Senator Hueso’s Bill To Secure $2.1 Million for Tijuana River Valley Unanimously Passes Senate Committee

Senate Bill addresses sewage spill disaster
June 13, 2017

San Diego, CA… Senator Ben Hueso and Principal Co-Author Assemblymember Todd Gloria today presented before the State Senate Natural Resources and Water Committee, Senate Bill 507 which will reallocate $2.1 million for the restoration and recovery efforts associated with the Tijuana River Valley (TJRV).   The legislative proposal unanimously passed 9-0 and is now headed to Senate Appropriations.

On February 6, 2017, one of the largest sewage spills occurred in the Tijuana River Valley and lasted 17 days.  Over 28 million gallons of sewage spilled into the Tijuana River Valley from Mexico.  The beaches from Imperial Beach to Coronado closed due to the high levels of pollution.  

“For over 30 years, San Diego has declared a state of emergency in the Tijuana River Valley over ongoing hazardous sewage spills,” stated Senator Ben Hueso.   “This bill will help find long term solutions to finally put an end to this issue which has long plagued our communities.  It is my continued goal to protect my district from the disastrous effects these sewage spills have on our health, water quality and the economy. “

Senate Bill 507 will also update the priority action areas of the TJRV Recovery Strategy to determine the flow of wastewater and runoff and conduct a Tijuana River Main Channel Water Quality Protection Feasibility Study.  
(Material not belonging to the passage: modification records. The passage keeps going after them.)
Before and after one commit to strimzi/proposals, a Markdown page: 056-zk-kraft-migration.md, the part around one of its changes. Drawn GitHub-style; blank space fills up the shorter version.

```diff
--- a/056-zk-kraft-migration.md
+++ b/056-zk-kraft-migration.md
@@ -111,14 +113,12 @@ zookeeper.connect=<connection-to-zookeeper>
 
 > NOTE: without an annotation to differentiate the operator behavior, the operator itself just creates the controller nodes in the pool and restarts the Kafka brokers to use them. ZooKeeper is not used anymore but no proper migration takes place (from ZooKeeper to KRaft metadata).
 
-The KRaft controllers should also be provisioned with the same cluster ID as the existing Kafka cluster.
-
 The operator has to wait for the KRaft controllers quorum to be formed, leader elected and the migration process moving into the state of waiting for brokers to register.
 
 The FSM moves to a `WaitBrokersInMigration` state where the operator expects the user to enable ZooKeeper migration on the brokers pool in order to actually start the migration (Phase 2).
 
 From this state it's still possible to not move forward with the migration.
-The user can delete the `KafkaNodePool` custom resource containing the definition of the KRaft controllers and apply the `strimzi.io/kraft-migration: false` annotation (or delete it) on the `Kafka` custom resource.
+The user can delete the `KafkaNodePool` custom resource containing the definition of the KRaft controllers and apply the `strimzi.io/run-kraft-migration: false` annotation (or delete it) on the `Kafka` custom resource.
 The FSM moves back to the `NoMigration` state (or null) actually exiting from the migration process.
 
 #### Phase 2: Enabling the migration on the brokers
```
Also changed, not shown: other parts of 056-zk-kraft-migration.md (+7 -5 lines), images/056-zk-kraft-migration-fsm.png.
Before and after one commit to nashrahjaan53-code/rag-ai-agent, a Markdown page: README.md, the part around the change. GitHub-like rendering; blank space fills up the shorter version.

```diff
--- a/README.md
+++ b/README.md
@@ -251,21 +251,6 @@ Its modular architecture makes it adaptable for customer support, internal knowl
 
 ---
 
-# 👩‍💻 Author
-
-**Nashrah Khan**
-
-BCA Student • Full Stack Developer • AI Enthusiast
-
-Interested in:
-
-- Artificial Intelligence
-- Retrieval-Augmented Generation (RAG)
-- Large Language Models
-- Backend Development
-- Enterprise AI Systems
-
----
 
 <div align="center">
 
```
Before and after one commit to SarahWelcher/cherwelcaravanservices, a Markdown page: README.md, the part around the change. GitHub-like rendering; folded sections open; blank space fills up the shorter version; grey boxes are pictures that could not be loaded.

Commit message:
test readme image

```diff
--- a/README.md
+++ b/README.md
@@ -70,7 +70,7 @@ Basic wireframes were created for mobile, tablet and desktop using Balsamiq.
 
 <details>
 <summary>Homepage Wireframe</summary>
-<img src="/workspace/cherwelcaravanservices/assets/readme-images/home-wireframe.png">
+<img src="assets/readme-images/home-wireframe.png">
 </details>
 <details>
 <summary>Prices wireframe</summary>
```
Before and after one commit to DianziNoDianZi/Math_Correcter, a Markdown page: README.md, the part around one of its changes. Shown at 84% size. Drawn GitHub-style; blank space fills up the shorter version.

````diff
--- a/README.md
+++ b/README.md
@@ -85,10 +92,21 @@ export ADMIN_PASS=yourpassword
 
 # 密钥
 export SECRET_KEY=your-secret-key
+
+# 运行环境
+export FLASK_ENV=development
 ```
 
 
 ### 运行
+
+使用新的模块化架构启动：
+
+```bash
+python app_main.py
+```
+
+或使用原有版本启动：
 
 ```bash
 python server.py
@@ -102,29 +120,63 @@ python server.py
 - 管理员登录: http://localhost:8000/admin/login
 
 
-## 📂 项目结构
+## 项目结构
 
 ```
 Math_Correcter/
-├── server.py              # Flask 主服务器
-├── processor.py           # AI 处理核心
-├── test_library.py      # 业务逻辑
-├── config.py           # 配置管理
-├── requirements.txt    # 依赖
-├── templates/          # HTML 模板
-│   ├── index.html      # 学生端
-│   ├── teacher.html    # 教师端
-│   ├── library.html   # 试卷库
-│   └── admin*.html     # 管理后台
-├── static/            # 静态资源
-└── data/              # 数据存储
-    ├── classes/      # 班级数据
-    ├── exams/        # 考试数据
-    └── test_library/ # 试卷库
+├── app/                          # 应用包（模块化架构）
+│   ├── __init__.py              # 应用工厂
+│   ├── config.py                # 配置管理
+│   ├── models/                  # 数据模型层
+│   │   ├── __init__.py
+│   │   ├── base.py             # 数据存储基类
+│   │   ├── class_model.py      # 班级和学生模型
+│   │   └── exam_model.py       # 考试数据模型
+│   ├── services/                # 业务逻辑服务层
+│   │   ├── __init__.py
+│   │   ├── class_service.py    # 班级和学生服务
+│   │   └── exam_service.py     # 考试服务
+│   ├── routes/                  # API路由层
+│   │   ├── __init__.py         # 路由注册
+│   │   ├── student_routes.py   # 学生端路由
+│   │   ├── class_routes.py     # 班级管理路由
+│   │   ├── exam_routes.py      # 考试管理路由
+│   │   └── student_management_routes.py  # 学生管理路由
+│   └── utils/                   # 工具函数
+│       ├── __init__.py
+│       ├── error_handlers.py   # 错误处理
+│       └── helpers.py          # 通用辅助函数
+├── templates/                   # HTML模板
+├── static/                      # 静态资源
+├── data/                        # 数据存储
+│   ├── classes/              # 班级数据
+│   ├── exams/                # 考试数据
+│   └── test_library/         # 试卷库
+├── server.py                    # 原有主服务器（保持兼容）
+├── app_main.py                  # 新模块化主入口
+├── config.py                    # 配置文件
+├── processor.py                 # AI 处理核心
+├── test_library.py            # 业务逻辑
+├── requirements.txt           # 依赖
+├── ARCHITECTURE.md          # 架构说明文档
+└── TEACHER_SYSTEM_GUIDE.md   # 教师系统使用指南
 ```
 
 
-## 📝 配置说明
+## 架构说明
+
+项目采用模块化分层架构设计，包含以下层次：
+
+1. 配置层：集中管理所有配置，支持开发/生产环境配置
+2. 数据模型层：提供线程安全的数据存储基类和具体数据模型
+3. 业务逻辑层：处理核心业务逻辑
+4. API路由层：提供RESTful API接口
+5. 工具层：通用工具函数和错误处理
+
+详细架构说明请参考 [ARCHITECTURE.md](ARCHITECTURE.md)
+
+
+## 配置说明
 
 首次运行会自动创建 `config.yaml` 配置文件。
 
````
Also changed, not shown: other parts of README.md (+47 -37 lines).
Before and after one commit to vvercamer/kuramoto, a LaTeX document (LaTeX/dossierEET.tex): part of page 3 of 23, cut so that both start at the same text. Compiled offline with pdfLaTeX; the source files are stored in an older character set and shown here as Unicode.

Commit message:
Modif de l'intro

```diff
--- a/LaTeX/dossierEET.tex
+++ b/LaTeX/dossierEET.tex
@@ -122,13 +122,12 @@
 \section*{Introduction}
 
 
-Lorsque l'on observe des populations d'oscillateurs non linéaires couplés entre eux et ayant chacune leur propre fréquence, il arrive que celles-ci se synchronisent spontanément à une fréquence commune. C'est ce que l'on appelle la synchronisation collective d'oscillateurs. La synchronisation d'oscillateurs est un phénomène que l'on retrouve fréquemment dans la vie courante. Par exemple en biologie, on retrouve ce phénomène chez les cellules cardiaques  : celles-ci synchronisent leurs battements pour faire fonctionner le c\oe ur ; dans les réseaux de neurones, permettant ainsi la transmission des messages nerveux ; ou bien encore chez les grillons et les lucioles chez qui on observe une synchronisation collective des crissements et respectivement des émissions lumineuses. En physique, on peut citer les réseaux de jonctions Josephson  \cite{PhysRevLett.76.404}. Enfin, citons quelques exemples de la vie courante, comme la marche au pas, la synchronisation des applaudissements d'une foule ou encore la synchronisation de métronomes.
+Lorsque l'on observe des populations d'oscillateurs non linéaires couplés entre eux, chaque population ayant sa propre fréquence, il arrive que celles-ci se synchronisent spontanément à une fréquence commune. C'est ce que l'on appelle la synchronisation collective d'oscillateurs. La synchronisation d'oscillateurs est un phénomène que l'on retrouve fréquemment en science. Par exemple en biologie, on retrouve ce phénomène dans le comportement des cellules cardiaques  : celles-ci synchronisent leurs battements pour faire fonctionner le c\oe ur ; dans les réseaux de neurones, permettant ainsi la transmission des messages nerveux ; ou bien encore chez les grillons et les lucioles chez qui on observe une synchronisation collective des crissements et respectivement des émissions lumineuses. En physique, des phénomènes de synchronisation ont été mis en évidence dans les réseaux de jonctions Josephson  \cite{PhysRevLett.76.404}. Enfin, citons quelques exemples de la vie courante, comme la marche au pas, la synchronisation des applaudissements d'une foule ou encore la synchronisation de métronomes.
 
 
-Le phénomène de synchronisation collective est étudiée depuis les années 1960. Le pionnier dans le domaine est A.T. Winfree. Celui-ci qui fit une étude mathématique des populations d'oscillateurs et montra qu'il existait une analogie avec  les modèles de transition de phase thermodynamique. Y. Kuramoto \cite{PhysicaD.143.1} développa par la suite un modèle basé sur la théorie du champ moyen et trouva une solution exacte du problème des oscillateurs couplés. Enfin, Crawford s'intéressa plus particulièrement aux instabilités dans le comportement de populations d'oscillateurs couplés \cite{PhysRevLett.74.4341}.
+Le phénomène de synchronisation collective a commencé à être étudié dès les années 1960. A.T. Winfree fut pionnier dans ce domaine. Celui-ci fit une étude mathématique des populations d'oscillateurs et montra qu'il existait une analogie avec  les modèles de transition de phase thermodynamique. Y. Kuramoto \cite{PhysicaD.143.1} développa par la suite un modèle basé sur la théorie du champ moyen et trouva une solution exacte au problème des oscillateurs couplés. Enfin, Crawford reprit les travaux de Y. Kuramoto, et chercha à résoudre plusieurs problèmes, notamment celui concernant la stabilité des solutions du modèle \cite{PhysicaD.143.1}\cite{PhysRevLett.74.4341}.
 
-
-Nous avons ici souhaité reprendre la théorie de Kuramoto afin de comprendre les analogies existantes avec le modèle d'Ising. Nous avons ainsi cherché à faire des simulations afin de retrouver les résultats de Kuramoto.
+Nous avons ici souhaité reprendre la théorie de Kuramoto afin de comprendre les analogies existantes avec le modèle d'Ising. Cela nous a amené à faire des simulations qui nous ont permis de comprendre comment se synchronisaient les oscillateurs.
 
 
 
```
“The failure of Tijuana’s infrastructure continues to have devastating impacts to our Tijuana River Valley,” said Assemblymember Todd Gloria, Principal co-author of this bill. “SB 507 takes the first real steps toward a prudent solution to this ongoing environmental disaster. I look forward to working with Senator Hueso for the sake of our residents in the Tijuana River Valley, Imperial Beach, Coronado, and beyond.”

The Budget Act of 2014 appropriated money to the Department of Parks and Recreation  from the California Wildlife, Coastal and Park land Conservation Fund of 1988 for the purposes of providing funds to the County of San Diego to acquire natural lands in the Tijuana River Valley;  however, the funds were only made available through Friday, June  30, 2017.  Due to land constraints in the TJRV new land cannot be acquired with these funds.  It is critical to focus on the funding issue now to make improvements to the Tijuana River Valley.  

When successfully passed by the legislature, Senate Bill 507 will take effect immediately.